• [Problem to work on]:
Excluding images, repeat the data exactly as given.

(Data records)
-- Opening Marker --

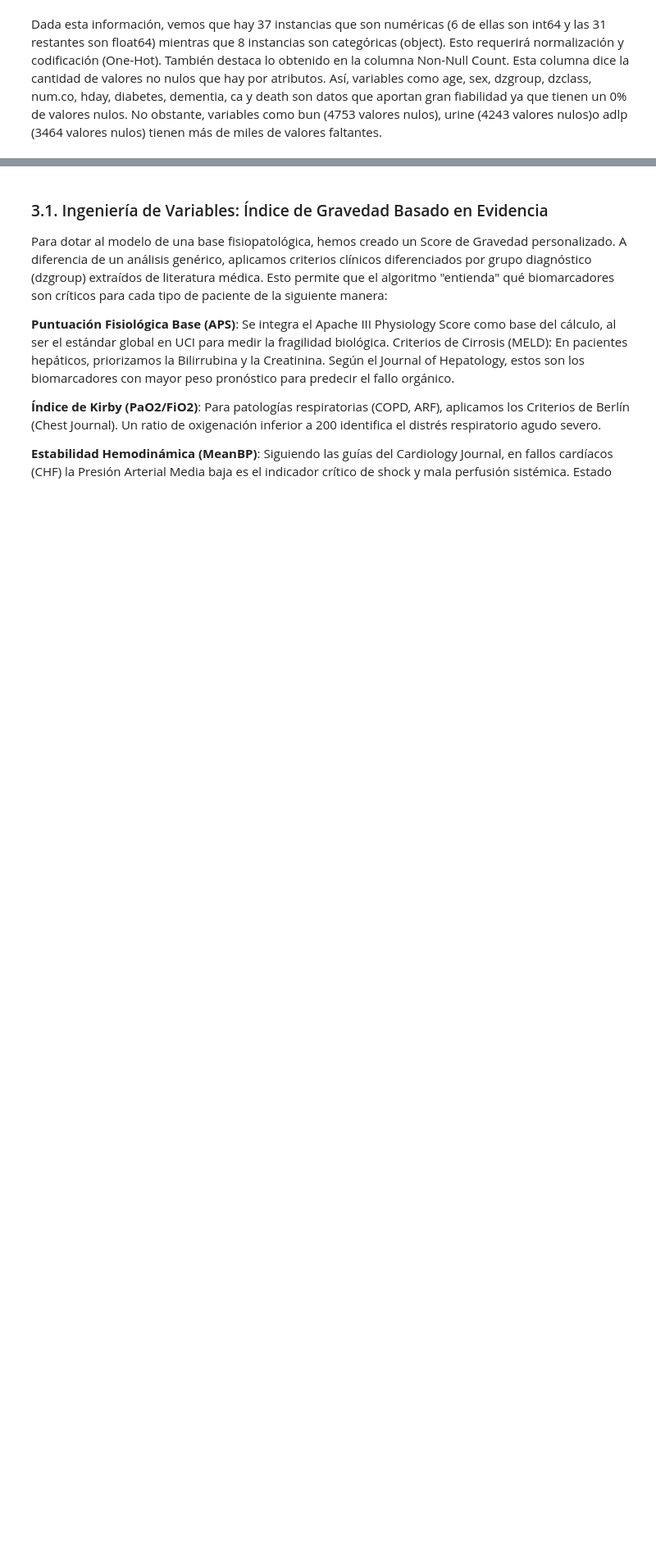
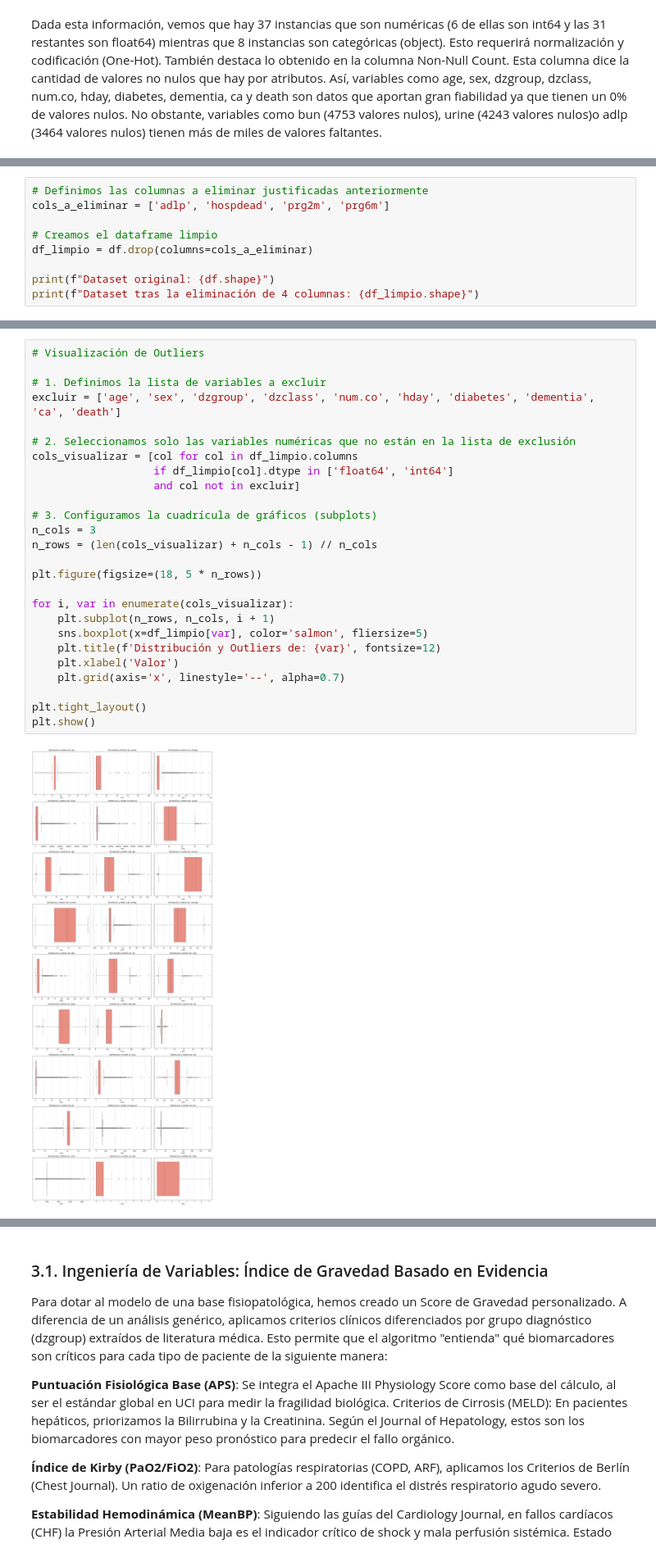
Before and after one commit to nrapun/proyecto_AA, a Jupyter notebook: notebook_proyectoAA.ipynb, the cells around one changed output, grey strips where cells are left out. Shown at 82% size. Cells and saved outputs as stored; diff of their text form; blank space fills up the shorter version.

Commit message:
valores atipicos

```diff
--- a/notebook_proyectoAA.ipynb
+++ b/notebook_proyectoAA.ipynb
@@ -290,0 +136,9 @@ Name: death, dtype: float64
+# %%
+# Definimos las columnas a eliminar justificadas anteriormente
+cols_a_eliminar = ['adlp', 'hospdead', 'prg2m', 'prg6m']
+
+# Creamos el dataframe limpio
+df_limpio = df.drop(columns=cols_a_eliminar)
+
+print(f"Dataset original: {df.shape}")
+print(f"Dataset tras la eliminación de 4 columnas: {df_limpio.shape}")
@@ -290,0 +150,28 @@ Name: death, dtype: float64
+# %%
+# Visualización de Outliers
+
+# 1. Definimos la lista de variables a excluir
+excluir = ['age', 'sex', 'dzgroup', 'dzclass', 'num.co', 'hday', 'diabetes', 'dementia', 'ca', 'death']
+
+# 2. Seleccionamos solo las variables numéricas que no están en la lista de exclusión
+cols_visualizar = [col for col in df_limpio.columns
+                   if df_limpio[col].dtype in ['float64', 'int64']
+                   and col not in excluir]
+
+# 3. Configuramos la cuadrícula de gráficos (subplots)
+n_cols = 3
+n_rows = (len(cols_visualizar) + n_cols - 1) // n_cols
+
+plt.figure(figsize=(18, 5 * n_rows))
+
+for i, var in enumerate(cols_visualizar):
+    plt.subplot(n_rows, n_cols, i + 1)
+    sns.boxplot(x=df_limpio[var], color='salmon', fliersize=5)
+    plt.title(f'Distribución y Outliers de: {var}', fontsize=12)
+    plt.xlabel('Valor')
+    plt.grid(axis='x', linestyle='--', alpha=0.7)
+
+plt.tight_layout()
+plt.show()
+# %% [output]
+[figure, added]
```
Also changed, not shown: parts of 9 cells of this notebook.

-- Closing Marker --

• [Answer below]:
Before and after one commit to nrapun/proyecto_AA, a Jupyter notebook: notebook_proyectoAA.ipynb, the cells around one changed output, grey strips where cells are left out. Shown at 82% size. Cells and saved outputs as stored; diff of their text form; blank space fills up the shorter version.

Commit message:
valores atipicos

```diff
--- a/notebook_proyectoAA.ipynb
+++ b/notebook_proyectoAA.ipynb
@@ -290,0 +136,9 @@ Name: death, dtype: float64
+# %%
+# Definimos las columnas a eliminar justificadas anteriormente
+cols_a_eliminar = ['adlp', 'hospdead', 'prg2m', 'prg6m']
+
+# Creamos el dataframe limpio
+df_limpio = df.drop(columns=cols_a_eliminar)
+
+print(f"Dataset original: {df.shape}")
+print(f"Dataset tras la eliminación de 4 columnas: {df_limpio.shape}")
@@ -290,0 +150,28 @@ Name: death, dtype: float64
+# %%
+# Visualización de Outliers
+
+# 1. Definimos la lista de variables a excluir
+excluir = ['age', 'sex', 'dzgroup', 'dzclass', 'num.co', 'hday', 'diabetes', 'dementia', 'ca', 'death']
+
+# 2. Seleccionamos solo las variables numéricas que no están en la lista de exclusión
+cols_visualizar = [col for col in df_limpio.columns
+                   if df_limpio[col].dtype in ['float64', 'int64']
+                   and col not in excluir]
+
+# 3. Configuramos la cuadrícula de gráficos (subplots)
+n_cols = 3
+n_rows = (len(cols_visualizar) + n_cols - 1) // n_cols
+
+plt.figure(figsize=(18, 5 * n_rows))
+
+for i, var in enumerate(cols_visualizar):
+    plt.subplot(n_rows, n_cols, i + 1)
+    sns.boxplot(x=df_limpio[var], color='salmon', fliersize=5)
+    plt.title(f'Distribución y Outliers de: {var}', fontsize=12)
+    plt.xlabel('Valor')
+    plt.grid(axis='x', linestyle='--', alpha=0.7)
+
+plt.tight_layout()
+plt.show()
+# %% [output]
+[figure, added]
```
Also changed, not shown: parts of 9 cells of this notebook.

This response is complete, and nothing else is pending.